I decided to explore a method for measuring the capacitance of an unknown capacitor using the capacitance measuring capability of my DMM. It has a range of 7 orders of magnitude (pF to 20 μF).

The total capacitance of capacitors in a parallel arrangement is just the sum of the capacitors.

`C = C`_{1} + C_{2} + ...

In series, the inverse of the total capacitance is the sum of the inverse of the capacitance of each capacitor.

`1/C = 1/C`_{1} + 1/C_{2} + ...

The total capacitance will be less than the smallest capacitor in the chain.

By placing the unknown capacitance in series or parallel with a known capacitance and measuring the resulting total capacitance, it becomes a pretty trivial matter to calculate the value of the unknown capacitor. Of course the total capacitance still has to be in the DMM’s measurable range.

In theory, either arrangement should yield the same result. I thought it would be interesting to see what kind of results I would get.

Armed with breadboard, some jumper wires and my DMM, I grabbed 5 capacitors that my DMM could measure. One capacitor served as my known (0.47 μF, which measured 0.442 μF according to the DMM). The other four would be my “unknowns”. Each of them was a 1 μF cap with measured values of 0.961, 0.0.964, 0.972 and 0.996 μF. By measuring the total capacitance with the capacitors in series or parallel arrangements, the unknown capacitance is easily calculated and can be compared with the measured value.

I ended up with some interesting results, but probably not terribly significant in the grand scheme of things.

Calculating the capacitance of the unknown capacitor in series with a known capacitor underestimated the measured value by 3%. Calculating the capacitance of the unknown capacitor in parallel with a known capacitor was more accurate, overestimating the value by just 1%.

I suspect most likely source of the difference between the two methods is due to stray capacitance in the breadboard or maybe in the DMM. It’s like having adding extra capacitor in network. With differences this small, I’d consider the two methods to be pretty much the same (as would be expected).

Some of the other “unknown” capacitors I have are pretty big, but armed with enough knowns and putting them in a suitable arrangement of series and parallel layouts, I should be able to bring the total capacitance down to something my DMM can measure, and be able to see just what the unknowns are.

Part 3 will probably see me exploring another method. I may need some more components for that though.

### Discover more from Imablog

Subscribe to get the latest posts sent to your email.

By “jumper wires”, I assume you are referring to wires with spring clips on the end. A spring clip makes a good, but not great connection. While there is a small bit of metal-on-metal, much of it is actually metal-close-to-metal. What is a capacitor? It is a sheet of metal close to another sheet of metal. So, spring clips add capacitance. If they didn’t, we wouldn’t need to waste time with solder.
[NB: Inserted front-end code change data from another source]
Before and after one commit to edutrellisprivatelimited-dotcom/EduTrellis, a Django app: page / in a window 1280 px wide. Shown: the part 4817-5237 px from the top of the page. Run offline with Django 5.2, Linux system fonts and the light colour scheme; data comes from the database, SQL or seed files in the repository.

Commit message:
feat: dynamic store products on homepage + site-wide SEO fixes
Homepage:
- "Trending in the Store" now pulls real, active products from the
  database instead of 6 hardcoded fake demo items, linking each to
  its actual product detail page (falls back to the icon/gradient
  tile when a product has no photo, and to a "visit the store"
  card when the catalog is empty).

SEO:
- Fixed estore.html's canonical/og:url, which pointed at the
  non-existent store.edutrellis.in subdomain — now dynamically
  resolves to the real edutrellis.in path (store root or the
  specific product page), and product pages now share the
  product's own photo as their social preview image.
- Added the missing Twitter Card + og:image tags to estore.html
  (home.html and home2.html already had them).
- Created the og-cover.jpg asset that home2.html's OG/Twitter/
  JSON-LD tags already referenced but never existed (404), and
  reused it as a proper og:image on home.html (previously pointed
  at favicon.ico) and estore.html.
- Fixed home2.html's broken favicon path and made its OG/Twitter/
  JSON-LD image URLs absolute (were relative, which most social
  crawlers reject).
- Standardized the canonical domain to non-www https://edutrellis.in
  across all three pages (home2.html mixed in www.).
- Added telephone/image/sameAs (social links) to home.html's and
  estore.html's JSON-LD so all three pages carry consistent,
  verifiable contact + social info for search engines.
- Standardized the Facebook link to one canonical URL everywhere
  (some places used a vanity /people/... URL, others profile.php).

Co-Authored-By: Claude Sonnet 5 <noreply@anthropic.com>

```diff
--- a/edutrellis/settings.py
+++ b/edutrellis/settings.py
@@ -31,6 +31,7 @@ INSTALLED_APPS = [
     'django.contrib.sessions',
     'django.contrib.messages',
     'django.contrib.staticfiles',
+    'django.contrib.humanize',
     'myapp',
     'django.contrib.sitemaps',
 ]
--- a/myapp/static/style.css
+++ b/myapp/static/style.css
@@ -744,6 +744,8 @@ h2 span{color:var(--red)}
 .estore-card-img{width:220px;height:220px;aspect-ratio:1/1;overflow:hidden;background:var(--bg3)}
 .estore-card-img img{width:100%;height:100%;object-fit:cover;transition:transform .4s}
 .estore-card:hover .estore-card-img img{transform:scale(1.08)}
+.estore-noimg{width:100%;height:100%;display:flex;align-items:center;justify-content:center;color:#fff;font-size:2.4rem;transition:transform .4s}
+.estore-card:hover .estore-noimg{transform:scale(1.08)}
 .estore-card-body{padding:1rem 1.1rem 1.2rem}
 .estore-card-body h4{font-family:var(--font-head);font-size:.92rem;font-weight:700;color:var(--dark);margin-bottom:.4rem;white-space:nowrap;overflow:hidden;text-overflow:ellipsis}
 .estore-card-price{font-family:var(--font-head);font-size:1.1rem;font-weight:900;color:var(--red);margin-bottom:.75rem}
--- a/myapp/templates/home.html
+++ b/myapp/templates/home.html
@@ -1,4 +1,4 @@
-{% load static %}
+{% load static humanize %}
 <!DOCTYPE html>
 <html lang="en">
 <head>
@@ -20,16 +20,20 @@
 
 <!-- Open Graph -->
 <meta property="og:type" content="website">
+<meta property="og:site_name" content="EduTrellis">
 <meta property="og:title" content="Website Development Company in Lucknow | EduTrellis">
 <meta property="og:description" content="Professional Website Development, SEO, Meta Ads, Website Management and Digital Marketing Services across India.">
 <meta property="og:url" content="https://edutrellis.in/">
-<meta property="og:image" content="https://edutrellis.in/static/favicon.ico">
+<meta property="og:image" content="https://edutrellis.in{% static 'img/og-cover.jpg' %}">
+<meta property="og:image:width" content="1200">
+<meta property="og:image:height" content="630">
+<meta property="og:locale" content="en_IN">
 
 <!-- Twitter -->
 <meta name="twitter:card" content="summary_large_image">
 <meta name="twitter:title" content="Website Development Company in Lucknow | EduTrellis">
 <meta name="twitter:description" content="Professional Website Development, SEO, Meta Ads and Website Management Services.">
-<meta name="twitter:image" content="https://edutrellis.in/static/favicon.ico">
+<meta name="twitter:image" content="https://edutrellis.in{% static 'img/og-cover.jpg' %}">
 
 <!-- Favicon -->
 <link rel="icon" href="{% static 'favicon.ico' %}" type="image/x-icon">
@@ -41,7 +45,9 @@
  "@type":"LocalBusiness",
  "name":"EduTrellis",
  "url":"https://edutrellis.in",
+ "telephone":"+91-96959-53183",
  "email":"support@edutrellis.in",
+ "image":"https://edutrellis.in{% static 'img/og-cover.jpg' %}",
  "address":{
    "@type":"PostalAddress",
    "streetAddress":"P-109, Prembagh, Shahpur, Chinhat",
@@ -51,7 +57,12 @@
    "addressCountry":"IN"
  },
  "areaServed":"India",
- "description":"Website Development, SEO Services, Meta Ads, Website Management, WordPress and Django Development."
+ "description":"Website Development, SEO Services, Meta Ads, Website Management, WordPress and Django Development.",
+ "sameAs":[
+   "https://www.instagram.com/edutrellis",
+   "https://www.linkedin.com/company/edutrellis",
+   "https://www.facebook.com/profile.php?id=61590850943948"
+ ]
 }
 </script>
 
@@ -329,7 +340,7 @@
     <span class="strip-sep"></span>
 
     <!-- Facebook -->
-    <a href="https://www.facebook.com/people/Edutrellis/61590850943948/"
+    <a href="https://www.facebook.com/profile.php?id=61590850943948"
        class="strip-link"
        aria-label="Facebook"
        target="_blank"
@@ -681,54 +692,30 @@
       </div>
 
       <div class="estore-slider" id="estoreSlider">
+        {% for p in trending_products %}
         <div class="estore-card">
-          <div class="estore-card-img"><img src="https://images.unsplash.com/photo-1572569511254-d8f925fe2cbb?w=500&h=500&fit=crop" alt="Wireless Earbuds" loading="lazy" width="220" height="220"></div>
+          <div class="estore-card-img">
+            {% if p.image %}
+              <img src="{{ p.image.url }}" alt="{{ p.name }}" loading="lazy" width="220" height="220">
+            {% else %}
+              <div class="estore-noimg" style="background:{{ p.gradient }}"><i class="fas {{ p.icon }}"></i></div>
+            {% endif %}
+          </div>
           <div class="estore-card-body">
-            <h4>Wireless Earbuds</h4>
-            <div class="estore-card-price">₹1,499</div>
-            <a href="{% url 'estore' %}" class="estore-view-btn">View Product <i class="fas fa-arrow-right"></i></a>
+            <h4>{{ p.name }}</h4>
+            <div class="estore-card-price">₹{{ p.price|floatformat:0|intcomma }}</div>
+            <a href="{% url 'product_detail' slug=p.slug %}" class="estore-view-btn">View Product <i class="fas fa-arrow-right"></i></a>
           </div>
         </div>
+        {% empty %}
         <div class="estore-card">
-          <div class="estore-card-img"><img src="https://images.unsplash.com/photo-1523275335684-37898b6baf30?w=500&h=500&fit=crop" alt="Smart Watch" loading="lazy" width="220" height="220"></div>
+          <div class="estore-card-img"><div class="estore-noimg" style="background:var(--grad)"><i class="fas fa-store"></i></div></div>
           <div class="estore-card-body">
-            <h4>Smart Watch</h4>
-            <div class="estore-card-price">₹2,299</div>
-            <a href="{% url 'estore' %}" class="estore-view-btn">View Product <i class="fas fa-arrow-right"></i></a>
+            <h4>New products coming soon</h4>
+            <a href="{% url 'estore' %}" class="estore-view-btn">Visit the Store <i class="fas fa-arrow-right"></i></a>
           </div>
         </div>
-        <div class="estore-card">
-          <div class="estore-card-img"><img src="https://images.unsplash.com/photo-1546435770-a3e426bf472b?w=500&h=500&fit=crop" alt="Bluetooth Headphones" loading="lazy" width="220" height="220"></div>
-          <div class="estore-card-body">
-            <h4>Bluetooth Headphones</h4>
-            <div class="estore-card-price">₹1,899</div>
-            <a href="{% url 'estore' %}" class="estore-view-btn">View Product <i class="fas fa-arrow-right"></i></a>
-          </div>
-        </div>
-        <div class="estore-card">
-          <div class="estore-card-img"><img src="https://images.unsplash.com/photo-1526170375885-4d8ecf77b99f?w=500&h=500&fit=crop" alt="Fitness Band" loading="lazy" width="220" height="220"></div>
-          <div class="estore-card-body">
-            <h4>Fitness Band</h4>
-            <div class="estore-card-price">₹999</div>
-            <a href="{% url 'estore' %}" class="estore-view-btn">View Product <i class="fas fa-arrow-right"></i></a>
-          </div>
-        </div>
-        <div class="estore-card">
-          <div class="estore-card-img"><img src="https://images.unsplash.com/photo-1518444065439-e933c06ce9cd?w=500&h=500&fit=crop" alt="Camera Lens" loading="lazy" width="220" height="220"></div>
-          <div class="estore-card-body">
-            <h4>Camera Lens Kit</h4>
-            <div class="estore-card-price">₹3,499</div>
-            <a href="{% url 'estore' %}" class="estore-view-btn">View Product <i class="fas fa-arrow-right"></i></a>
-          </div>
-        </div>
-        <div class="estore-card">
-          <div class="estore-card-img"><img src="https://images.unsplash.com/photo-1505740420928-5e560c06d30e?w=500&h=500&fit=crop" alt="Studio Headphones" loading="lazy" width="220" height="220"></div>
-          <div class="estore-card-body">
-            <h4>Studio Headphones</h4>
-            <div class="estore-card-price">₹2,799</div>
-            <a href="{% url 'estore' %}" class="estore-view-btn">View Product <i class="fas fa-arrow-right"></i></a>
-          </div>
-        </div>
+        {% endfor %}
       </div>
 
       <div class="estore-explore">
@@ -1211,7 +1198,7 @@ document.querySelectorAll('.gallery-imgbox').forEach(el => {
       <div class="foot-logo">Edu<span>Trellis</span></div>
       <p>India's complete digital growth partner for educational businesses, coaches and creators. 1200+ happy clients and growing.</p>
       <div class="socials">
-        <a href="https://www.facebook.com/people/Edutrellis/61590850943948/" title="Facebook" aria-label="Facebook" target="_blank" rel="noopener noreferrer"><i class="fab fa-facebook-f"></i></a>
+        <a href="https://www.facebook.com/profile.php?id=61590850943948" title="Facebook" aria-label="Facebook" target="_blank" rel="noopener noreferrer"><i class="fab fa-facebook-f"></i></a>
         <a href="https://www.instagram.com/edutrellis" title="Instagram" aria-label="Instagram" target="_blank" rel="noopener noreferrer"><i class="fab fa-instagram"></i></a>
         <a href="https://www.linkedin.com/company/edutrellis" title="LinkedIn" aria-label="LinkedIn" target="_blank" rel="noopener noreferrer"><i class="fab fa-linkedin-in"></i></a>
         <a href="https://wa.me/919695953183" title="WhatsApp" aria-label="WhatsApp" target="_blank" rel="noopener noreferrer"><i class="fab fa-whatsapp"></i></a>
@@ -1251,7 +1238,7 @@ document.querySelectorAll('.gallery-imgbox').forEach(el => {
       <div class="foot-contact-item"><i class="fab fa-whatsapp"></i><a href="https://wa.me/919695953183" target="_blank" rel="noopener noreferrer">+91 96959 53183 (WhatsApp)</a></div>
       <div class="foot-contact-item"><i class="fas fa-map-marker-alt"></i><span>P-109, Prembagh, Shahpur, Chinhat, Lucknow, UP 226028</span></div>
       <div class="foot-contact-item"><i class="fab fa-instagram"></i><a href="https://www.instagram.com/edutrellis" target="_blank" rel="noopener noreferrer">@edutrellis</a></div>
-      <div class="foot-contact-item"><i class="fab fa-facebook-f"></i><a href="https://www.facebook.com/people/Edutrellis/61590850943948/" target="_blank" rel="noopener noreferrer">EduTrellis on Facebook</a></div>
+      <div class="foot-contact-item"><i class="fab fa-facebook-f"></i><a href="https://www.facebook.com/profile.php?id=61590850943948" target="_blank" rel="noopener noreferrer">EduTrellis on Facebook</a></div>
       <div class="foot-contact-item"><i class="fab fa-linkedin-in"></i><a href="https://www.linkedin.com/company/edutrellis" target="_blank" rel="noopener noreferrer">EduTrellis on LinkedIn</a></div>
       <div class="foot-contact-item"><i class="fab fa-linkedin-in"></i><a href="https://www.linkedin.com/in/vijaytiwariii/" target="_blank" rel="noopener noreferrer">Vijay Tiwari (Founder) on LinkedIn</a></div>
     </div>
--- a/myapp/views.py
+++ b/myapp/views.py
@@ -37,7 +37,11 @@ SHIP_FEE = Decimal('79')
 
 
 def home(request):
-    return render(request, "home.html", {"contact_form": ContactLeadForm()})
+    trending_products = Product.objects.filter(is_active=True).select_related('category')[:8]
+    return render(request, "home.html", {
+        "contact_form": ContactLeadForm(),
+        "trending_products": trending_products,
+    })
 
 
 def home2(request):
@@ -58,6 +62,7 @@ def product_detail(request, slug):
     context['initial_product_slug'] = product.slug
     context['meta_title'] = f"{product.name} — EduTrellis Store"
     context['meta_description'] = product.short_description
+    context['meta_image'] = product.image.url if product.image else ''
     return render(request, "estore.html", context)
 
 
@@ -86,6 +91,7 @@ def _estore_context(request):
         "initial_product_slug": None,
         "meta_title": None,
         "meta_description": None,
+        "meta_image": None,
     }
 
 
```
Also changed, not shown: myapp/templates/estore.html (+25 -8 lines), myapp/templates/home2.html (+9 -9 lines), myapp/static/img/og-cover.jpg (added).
the jumper wires are just plain segments of wire, no clips. I did all the testing in a breadboard and it wouldn’t surprise me if there was a small bit of capacitance between the individual segments. Either way, the results are close enough that I don’t think it’s a big deal, and well within the 10% tolerance of most capacitors.